RECORD EXTRACTS:
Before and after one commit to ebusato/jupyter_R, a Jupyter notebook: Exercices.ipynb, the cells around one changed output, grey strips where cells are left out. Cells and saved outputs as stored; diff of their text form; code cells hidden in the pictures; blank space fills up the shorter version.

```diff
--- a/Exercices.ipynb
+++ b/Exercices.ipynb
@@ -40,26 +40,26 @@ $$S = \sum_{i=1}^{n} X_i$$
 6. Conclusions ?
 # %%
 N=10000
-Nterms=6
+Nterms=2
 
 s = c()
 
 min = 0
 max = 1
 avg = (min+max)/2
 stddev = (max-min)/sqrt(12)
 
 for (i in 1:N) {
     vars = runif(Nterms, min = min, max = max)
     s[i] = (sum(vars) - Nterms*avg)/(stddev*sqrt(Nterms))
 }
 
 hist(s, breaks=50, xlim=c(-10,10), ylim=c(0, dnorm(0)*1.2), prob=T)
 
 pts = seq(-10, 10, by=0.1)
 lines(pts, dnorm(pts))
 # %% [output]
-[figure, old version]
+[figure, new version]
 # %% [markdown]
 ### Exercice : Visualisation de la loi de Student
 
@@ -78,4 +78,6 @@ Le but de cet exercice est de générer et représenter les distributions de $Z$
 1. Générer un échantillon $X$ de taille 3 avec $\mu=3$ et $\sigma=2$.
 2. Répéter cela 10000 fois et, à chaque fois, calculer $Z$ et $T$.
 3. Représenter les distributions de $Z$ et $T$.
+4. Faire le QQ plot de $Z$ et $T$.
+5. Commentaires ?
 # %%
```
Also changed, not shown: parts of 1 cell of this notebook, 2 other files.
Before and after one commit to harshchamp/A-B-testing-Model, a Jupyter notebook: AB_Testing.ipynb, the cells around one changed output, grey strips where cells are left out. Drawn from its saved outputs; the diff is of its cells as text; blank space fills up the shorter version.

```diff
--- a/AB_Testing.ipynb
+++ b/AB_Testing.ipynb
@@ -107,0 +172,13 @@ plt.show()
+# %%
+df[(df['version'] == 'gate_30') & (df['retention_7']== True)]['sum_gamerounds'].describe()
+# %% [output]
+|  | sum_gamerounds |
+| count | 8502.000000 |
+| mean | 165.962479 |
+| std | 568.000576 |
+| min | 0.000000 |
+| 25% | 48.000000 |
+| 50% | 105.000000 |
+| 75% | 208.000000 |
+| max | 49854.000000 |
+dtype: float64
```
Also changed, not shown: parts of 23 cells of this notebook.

PROBLEM: The answer should be a single number: how many lines in the entries contain "version".

RESULT OF THE TASK: 5